◆ **What the exercise asks**:
In the entries below, some lines contain "documentation"; work out how many and answer with the figure only.

◆ **Entries shown**:
^^^^
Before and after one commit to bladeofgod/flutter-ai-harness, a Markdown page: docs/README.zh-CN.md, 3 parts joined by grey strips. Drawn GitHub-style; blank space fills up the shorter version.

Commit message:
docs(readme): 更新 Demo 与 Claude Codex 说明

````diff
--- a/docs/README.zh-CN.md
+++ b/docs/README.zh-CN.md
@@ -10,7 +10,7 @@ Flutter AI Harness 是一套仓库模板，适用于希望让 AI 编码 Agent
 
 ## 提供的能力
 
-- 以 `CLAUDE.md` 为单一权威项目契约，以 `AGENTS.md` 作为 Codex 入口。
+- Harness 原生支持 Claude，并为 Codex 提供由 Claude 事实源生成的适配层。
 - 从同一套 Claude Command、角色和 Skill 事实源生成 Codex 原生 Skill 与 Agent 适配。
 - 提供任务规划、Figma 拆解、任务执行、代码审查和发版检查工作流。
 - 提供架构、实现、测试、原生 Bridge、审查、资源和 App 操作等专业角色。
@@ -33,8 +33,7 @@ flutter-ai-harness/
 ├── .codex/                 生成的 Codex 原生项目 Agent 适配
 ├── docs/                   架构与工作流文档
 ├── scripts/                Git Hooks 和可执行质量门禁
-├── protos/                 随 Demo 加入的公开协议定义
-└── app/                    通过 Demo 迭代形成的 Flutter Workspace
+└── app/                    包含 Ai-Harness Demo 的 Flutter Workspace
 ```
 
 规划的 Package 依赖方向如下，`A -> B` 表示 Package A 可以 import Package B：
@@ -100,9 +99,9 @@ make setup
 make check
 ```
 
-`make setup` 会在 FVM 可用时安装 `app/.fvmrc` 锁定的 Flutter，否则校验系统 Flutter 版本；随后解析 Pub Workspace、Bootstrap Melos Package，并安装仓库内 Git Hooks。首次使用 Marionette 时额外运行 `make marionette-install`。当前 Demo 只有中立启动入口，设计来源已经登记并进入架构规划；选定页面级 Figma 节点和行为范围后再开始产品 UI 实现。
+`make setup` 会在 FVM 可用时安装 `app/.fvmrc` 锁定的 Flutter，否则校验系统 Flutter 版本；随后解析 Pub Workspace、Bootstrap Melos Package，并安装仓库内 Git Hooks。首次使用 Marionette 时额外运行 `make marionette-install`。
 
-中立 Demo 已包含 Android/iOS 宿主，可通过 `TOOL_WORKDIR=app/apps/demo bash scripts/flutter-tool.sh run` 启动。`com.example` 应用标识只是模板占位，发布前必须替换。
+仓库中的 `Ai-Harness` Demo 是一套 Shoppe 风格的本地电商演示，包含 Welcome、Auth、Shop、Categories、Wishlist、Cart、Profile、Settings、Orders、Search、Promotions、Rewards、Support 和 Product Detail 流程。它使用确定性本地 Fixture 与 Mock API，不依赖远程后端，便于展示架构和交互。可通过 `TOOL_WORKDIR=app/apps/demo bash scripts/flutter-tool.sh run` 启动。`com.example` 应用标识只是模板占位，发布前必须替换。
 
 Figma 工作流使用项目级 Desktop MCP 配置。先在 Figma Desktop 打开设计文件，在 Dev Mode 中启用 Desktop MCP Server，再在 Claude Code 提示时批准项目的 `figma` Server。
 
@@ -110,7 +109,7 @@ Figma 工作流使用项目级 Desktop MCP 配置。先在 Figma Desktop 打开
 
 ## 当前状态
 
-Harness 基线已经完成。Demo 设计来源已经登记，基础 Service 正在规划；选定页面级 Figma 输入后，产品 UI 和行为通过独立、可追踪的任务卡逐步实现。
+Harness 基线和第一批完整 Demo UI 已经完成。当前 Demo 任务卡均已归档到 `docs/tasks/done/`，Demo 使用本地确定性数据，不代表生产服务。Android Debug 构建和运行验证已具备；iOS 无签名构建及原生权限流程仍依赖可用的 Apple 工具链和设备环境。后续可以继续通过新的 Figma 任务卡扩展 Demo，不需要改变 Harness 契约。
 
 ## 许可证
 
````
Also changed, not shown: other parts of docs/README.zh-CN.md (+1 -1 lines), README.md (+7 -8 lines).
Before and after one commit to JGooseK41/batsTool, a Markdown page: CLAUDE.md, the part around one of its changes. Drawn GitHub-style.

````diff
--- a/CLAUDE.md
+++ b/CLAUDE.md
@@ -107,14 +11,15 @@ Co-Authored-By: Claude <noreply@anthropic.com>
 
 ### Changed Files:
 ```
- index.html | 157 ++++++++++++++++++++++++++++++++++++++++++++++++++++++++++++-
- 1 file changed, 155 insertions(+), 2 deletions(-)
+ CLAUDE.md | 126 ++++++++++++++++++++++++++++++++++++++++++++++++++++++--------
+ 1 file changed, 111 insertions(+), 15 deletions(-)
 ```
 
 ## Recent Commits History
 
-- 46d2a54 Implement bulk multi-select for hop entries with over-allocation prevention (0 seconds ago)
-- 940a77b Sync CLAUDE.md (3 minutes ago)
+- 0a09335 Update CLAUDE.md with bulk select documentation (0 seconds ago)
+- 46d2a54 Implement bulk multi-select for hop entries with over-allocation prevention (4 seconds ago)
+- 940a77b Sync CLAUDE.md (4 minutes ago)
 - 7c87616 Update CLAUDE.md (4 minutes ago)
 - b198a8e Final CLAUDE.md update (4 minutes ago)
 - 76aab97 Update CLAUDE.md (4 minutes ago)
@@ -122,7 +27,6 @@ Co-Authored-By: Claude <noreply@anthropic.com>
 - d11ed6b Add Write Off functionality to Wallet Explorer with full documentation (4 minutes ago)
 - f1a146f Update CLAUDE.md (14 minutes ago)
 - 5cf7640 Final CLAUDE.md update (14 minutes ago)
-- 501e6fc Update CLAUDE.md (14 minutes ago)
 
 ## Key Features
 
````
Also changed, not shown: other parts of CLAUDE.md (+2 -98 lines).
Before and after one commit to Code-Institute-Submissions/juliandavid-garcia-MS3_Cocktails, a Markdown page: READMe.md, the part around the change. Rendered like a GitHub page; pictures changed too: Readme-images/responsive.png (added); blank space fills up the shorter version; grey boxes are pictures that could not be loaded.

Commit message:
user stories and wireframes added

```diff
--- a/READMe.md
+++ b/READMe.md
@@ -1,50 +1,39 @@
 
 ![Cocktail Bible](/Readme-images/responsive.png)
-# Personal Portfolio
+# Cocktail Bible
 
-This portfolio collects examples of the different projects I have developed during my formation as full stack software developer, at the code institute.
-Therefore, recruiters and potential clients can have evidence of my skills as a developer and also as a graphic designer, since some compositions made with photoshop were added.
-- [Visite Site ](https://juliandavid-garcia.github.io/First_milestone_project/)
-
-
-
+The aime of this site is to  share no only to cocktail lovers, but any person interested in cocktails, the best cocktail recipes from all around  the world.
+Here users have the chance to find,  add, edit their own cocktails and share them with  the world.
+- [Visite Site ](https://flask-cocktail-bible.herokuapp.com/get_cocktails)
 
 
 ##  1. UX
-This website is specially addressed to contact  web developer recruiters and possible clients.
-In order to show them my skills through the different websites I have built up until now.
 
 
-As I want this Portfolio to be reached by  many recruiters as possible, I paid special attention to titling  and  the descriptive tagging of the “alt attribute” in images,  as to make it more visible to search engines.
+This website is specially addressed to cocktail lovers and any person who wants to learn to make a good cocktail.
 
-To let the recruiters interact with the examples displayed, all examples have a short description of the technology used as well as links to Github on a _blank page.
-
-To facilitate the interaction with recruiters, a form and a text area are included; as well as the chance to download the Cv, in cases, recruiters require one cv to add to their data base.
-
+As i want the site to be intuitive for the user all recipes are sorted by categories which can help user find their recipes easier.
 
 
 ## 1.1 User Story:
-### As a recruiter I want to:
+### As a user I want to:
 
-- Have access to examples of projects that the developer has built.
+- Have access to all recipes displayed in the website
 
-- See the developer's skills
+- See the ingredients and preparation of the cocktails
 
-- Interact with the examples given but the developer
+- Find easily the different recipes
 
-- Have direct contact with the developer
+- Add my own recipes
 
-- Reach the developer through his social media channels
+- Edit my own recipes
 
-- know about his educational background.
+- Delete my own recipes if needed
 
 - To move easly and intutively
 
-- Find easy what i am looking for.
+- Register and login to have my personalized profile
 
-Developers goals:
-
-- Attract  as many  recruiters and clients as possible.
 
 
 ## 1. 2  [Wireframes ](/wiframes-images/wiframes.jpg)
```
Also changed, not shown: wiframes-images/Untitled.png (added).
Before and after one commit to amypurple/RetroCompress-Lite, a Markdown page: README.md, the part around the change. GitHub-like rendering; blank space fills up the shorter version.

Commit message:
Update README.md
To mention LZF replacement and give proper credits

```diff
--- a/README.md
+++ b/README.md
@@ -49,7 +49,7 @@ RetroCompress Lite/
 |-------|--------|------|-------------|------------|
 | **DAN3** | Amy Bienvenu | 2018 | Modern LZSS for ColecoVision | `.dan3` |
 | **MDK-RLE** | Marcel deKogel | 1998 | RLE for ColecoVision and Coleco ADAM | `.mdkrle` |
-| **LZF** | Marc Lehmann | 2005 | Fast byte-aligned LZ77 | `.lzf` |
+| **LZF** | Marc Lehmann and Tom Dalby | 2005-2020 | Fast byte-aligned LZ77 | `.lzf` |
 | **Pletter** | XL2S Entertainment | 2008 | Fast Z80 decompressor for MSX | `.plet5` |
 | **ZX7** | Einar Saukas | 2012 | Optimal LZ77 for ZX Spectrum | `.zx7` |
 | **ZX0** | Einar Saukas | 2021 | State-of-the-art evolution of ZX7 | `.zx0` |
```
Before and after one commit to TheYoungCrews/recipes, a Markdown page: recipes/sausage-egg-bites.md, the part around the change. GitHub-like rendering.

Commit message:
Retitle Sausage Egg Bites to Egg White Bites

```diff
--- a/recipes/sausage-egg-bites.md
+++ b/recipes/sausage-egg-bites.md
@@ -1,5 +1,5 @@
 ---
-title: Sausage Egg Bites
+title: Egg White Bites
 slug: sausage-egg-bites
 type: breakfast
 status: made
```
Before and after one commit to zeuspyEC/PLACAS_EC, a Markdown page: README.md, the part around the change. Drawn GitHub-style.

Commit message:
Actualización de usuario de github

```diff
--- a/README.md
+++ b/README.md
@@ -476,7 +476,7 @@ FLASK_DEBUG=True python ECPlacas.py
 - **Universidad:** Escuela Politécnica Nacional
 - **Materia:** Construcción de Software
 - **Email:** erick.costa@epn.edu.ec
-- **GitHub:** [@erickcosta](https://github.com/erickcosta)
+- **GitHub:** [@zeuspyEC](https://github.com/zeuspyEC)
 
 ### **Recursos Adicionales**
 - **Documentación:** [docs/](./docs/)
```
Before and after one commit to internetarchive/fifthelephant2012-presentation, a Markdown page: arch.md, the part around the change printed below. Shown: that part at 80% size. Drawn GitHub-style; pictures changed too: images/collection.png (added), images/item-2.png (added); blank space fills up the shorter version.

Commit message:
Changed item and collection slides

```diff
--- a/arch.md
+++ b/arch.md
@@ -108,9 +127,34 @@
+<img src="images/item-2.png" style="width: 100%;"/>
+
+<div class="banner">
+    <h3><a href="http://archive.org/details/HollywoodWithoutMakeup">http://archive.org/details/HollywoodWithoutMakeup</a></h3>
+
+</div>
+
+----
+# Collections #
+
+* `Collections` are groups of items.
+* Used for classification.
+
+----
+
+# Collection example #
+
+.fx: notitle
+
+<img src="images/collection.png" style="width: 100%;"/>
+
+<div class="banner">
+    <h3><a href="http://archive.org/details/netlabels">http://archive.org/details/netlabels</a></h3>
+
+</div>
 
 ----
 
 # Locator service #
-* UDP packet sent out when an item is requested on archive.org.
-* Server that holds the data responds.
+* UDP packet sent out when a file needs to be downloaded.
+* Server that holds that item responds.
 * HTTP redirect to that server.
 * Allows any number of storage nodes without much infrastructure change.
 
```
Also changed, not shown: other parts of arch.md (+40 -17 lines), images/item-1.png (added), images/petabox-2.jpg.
^^^^
◆ **Response below**:
2